The first is:
1. Who was in charge?
WHEN YOUR MEDICAL KNOWLEDGE IS BEING UNDERMINED
I once worked in a trauma center in upstate New York where I would routinely cover up the patients waiting to be seen. I managed to alienate the other practitioners to the point of being bullied.
The Physician Assistants decided I didn’t know what I was doing and expressed it to everyone and anyone who would listen. The E.R. Director of the Trauma Center eventually decided I was “disrupting” the staff’s usual functioning.
Needless to say my treatment of the epistaxis would have been perceived as “excessive” had I not been in charge of an area no one else could handle.
The time I took was seen as “necessary”, the Ativan IV was given because they could see the nasal passages where inflamed from repeated attempts, and the medication for hypertension was sustained by the Obamacare Electronic Records, that noted every time she’d come to the E.R. The patient had an elevated diastolic and systolic measure that was not addressed (in writing).
Oh, and the pain medication,, the opioid pain medication was understood in hypertensive who had been packed three times. The antibiotic, which was a pearl, helps to heal in the traumatized nasal cavity.
DEVELOPEMENT OF PROTOCOLS THAT ELIMINATE POOR TREATMENT

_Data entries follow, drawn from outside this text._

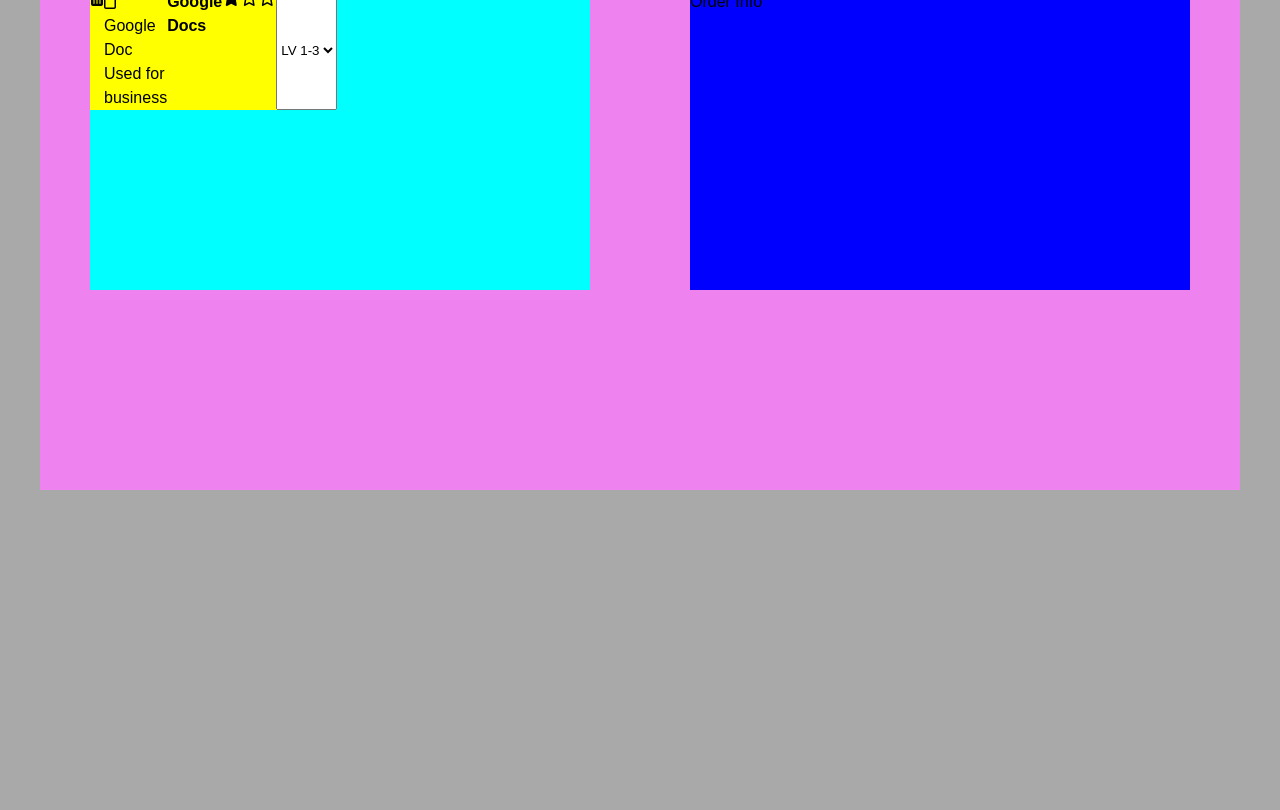
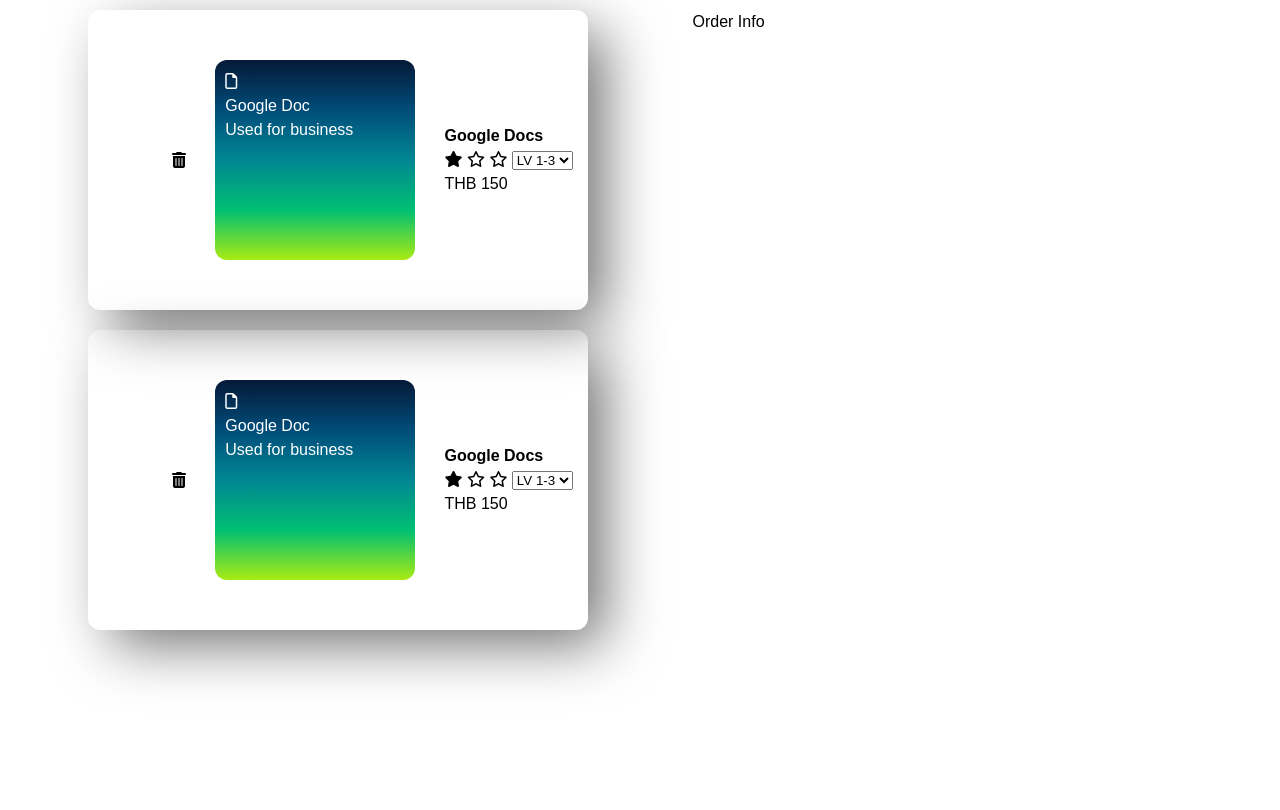
Before and after one commit to Hybola/HW-4_Shopping-Cart, a plain HTML site: page index.html in a window 1280 px wide. Shown: the part 158-968 px from the top of the page. Before the commit the page ends 800 px from the top, so only its background shows below. Drawn offline with Linux system fonts and the light colour scheme.

Commit message:
Cart box is done

```diff
--- a/index.html
+++ b/index.html
@@ -11,6 +11,7 @@
         crossorigin="anonymous" referrerpolicy="no-referrer" />
 
     <link rel="stylesheet" href="./styles.css">
+
     <title>Homework4 Shopping Cart</title>
 </head>
 
@@ -18,7 +19,8 @@
     <nav class="navBar">
         <div class="header">
             <div class="company">
-                Job Passcard
+                <i class="fa-solid fa-check-double" style="color: aquamarine;"></i>
+                <span>Job</span> Passcard
             </div>
             <div class="menu">
                 <a href="#">About Us</a>
@@ -26,8 +28,8 @@
                 <a href="#">Profile</a>
             </div>
             <div class="login">
-                <a href="#">search</a>
-                <a href="#">cart</a>
+                <i class="fa-solid fa-magnifying-glass"></i>
+                <i class="fa-solid fa-cart-shopping"></i>
                 <a href="#">Login</a>
                 <a href="#">Sign up</a>
             </div>
@@ -43,20 +45,42 @@
                     <div>Google Doc</div>
                     <div>Used for business</div>
                 </div>
-                <div class="productInfo"></div>
+                <div class="productInfo">
                     <h4>Google Docs</h4>
                     <i class="fa-solid fa-star"></i>
                     <i class="fa-regular fa-star"></i>
                     <i class="fa-regular fa-star"></i>
-                <select id="gender" name="gender">
+                    <select id="level" name="level">
                         <option selected disabled>LV 1-3</option>
                         <option value="lv1">LV 1</option>
                         <option value="lv2">LV 2</option>
                         <option value="lv3">LV 3</option>
                   </select>
-
+                <div>THB 150</div>
+            </div>
             </div>
                 <!-- Second cart box  -->
+                <div class="cartBox">
+                    <i class="fa-solid fa-trash-can"></i>
+                    <div class="thumbnail">
+                        <i class="fa-regular fa-file"></i>
+                        <div>Google Doc</div>
+                        <div>Used for business</div>
+                    </div>
+                    <div class="productInfo">
+                        <h4>Google Docs</h4>
+                        <i class="fa-solid fa-star"></i>
+                        <i class="fa-regular fa-star"></i>
+                        <i class="fa-regular fa-star"></i>
+                        <select id="level" name="level">
+                            <option selected disabled>LV 1-3</option>
+                            <option value="lv1">LV 1</option>
+                            <option value="lv2">LV 2</option>
+                            <option value="lv3">LV 3</option>
+                      </select>
+                    <div>THB 150</div>
+                </div>
+                </div>
 
         </div>
         <div class="orderInfo">Order Info</div>
--- a/styles.css
+++ b/styles.css
@@ -6,7 +6,7 @@
   }
 
 html {
-    background: darkgray;
+    /* background: darkgray; */
     font-family: Arial, Helvetica, sans-serif;
     line-height: 1.5;
   }
@@ -27,40 +27,67 @@
   .header div{
     margin: auto 10px;
   }
+  span{
+    font-weight: bold;
+  }
+  a {
+    text-decoration: none;
+    color: black;
+}
+
   h1{
-    margin: auto 20px;
+    margin: auto 20px 20px;
   }
   main{
     display: flex;
     flex-direction: row;
     justify-content: space-around;
-    background-color: violet;
-    height: 500px;
+    /* background-color: violet; */
+    height: 800px;
   }
 .cart{
+  width: 510px;
+  height: 500px;
+}
+
+.cartBox{
+  box-shadow: 20px 18px 59px -4px rgba(0,0,0,0.57);
+  -webkit-box-shadow: 20px 18px 59px -4px rgba(0,0,0,0.57);
+  -moz-box-shadow: 20px 18px 59px -4px rgba(0,0,0,0.57);
+  border-radius: 12px;
+  margin-bottom: 20px;
+  display: flex;
+  flex-direction: row;
+  justify-content: space-around;
+  align-items: center;
   width: 500px;
   height: 300px;
-  background-color: aqua;
 
 }
+.thumbnail{
+  width: 200px;
+  height: 200px;
+  color: white;
+  padding: 10px;
+  background: linear-gradient(to bottom, #051937, #004d7a, #008793, #00bf72, #a8eb12);
+  border-radius: 12px;
+
+}
+
 .orderInfo {
   border-color: green;
   width: 500px;
   height: 300px;
-  background-color: blue;
+  border: blue;
 }
-.cartBox{
-  border-color: 10px solid black;
-  background-color: yellow;
+.fa-solid{
+  margin-left: 70px;
+}
+.productInofo{
   display: flex;
-  flex-direction: row;
-  width: 200px;
-
+  flex-direction: column;
+  justify-content: start;
 }
-.cartBox h4{
+.productInfo >i{
+  margin-left: 0px;
 }
-
-.thumnail{
-  width: 100px;
-  height: 100px;
-}
```
Lines whose indentation alone changed are shown as unchanged.
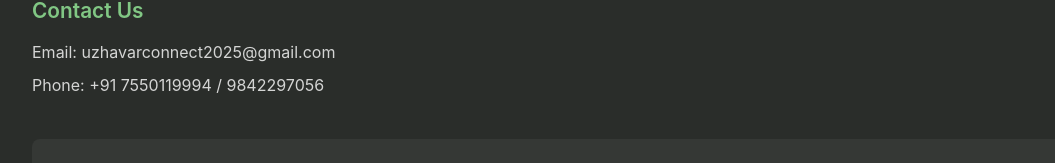
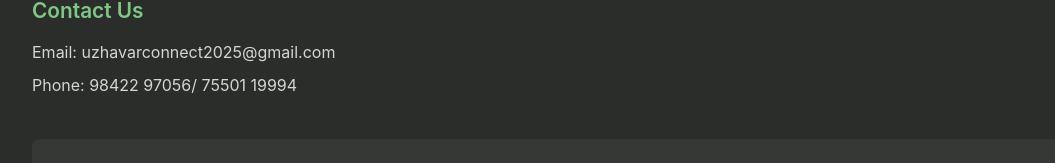
Before and after one commit to Gokulhacker003/Uzhavar_Test, a React (Create React App) app in the folder client/: page / in a window 1280 px wide. Shown: the part 4327-4490 px from the top of the page, without its empty margins (0-1055 px from the left). Built offline with nearby package versions, Linux system fonts and the light colour scheme; no server answers.

Commit message:
changes in footer and change admin photo

```diff
--- a/client/src/App.js
+++ b/client/src/App.js
@@ -395,7 +395,7 @@ function App() {
             <div className="footer-section">
               <h3>Contact Us</h3>
               <p>Email: uzhavarconnect2025@gmail.com</p>
-              <p>Phone: +91 7550119994 / 9842297056</p>
+              <p>Phone: 98422 97056/ 75501 19994 </p>
             </div>
           </div>
 
```
Also changed, not shown: client/src/assert/admin.jpg.
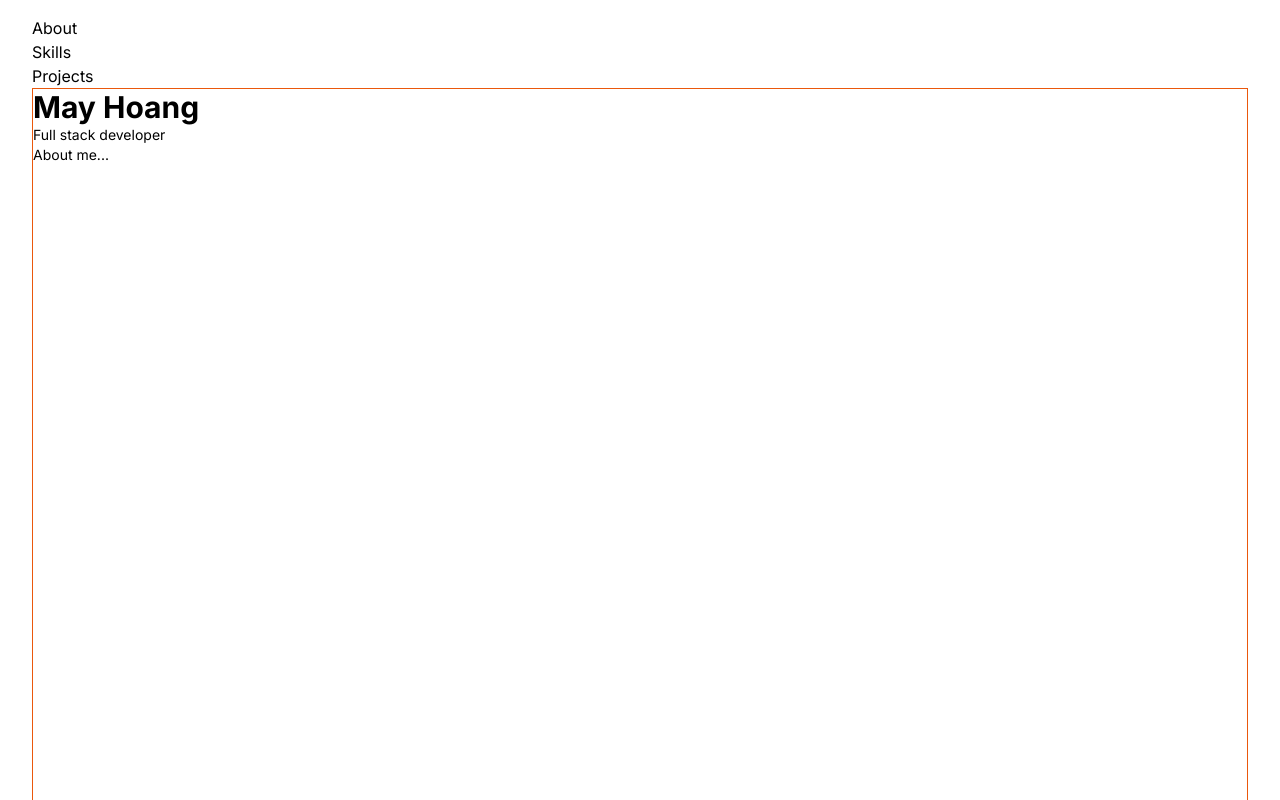
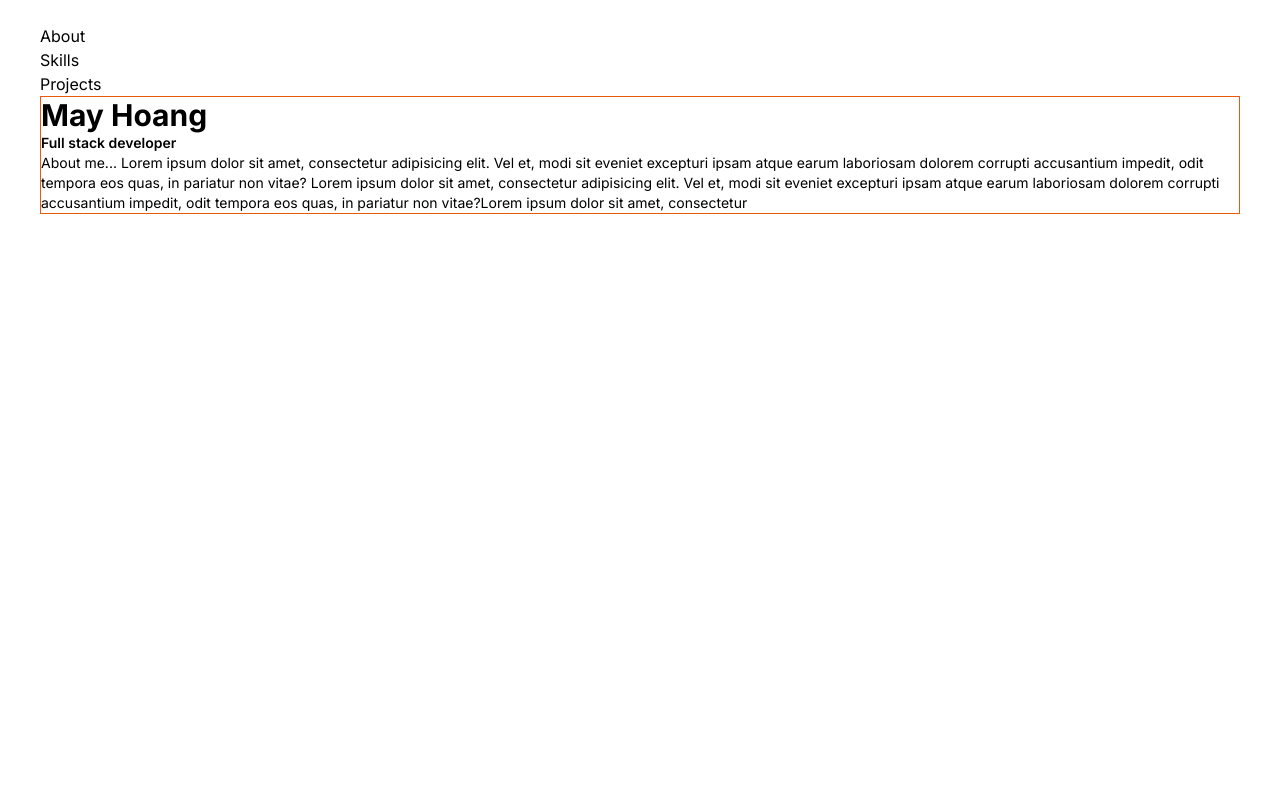
Before and after one commit to mxy-1/portfolio, a Next.js app: page / in a window 1280 px wide. Shown: the top 800 px of the page. Built offline with nearby package versions, Linux system fonts and the light colour scheme.

Commit message:
update styling

```diff
--- a/app/components/Hero.tsx
+++ b/app/components/Hero.tsx
@@ -1,11 +1,12 @@
 const Hero = () => {
 	return (
 		<section id='about'>
-			<div className='border border-orange-600 h-screen'>
+			<div className='border border-orange-600'>
 				<h1 className="text-3xl font-bold">May Hoang</h1>
-				<p>Full stack developer</p>
-				<p>About me...</p>
+				<p className="font-semibold">Full stack developer</p>
+				<p>About me... Lorem ipsum dolor sit amet, consectetur adipisicing elit. Vel et, modi sit eveniet excepturi ipsam atque earum laboriosam dolorem corrupti accusantium impedit, odit tempora eos quas, in pariatur non vitae? Lorem ipsum dolor sit amet, consectetur adipisicing elit. Vel et, modi sit eveniet excepturi ipsam atque earum laboriosam dolorem corrupti accusantium impedit, odit tempora eos quas, in pariatur non vitae?Lorem ipsum dolor sit amet, consectetur  </p>
 			</div>
+
 		</section>
 	)
 }
--- a/app/components/Projects.tsx
+++ b/app/components/Projects.tsx
@@ -15,15 +15,14 @@ const Projects = () => {
 							<h3>{project.title}</h3>
 							<Image src={project.imageSrc} width={500}
 								height={500} alt={`Image of ${project.imageSrc}`} className="my-2"/>
-
+							<Link href={project.demo} target="_blank" className="border-solid border-2 border-blue-300  p-1 text-base rounded-md bg-blue-100 hover:bg-blue-300 font-medium">View<MdOutlinePageview size="26px" className="inline ml-1 my-2"/></Link>
+							<Link href={project.source}  target="_blank" className="border-solid border-2 border-blue-300 p-1 text-base ml-2 rounded-md bg-blue-100  hover:bg-blue-300 font-medium">Github<FaGithub size="18px" className="inline ml-1"/></Link>
 							<p className="py-1">{project.description}</p>
 							<ul>
 								{project.skills.map(skill => (
 									<li className="font-medium bg-blue-300 w-fit rounded-md inline-block mr-2 mt-1 px-1 text-xs" key={skill}>{skill}</li>
 								))}
 							</ul>
-							<Link href={project.demo} target="_blank" className="border-solid border-2 border-blue-300  p-1 text-base rounded-md bg-blue-100 hover:bg-blue-300 font-medium">View<MdOutlinePageview size="26px" className="inline ml-1 my-2"/></Link>
-							<Link href={project.source}  target="_blank" className="border-solid border-2 border-blue-300 p-1 text-base ml-2 rounded-md bg-blue-100  hover:bg-blue-300 font-medium">Github<FaGithub size="18px" className="inline ml-1"/></Link>
 						</div>
 					))
 				}
--- a/app/page.tsx
+++ b/app/page.tsx
@@ -5,9 +5,11 @@ import Skills from "./components/Skills";
 
 export default function Home() {
     return (
-        <main className="px-8 py-4">
-            <Navbar />
-            <Hero />
+        <main className="px-10 py-6">
+            <div className="h-screen">
+                <Navbar />
+                <Hero />
+            </div>
             <Skills />
             <Projects />
         </main>
```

I am declaring a need for people who can handle the illnesses of African Americans. I recognize these people as those who
1. See problem
2. Are willing to change their behavior
3. the development of scientific led Protocols.
And of the last is the one I have the most faith in. The development of a set of rules to govern how we deal with African Americans (and eventually others) who present to the E. R.
First by realizing we owe African Americans a “repair” of damage done to them by poor treatment in E. R. Systems and second a willingness to add monetary and fiduciary costs to support the protocols.
We are all concerned the Information Age will exclude many who are not prepared. Those without the resources for computers or the resources to learn computer skills will exponentially find themselves “caste” aways unless their need is identified by the information they give and treated by those capable of transforming the information into behavior patterns.
Now, let us use this new system with the first patient.
The High Achieving African American medical Provider
- Incentive for Blood Work and vital signs- A yearly CBC, CMP, and Vital Signs Assessment
- Incentive and extra money for E.R. Who treat higher percentage of African American Patient
So when the African American presents to an ophthalmologist, he or she be offered CBC, CMP, HgbA1C along with visual, glaucoma.
Make Vital Signs part of any medical exam (and paying for extra time for explanations)
E.R. Visits that lead to a medical referral and completed visit is rewarded in income.
E.R. Visits that treat outside ICD code of visit, rewarded with income.
The way I would have treated my sister who seemed high, was CMP and CBC, HgbA1c drug screen. This new protocol makes no assumptions. Even drug and alcohol testing may reveal dangerous levels and explain how you may best serve this customer we in Medicaid call patients.
Then get someone to explain she has a fracture and this is a break in her arm, and remember you don’t know how long she has had it, but now you understand why she has been self-medicating her very painful injury. Though you still can only quests how she got it.
Make that person you assigned to her find out for certain that she is safe and has a place to stay. Let’s stop pretending we care about people and make protocols to protect people that we may not care about.
Last, if you can’t be certain she will comply and see the doctor you are referring herE to, and you can’t. Then, test her for a compartment syndrome before she leaves in order to establish a baseline, make certain she doesn’t have a compartment syndrome.
The difference in the care for this patient is being paid to test her blood levels for an ICD bone fracture, and a new ICD called unknown timing of fractured limb. This gives the provider a way to subjectively admit he is uncomfortable with a patient and objectively document care.
But most important the hospital should be reimbursed for these tests using the ICD code of uncertainty rather than simply fractured bone.
FOR NOW, YOU ARE WITHIN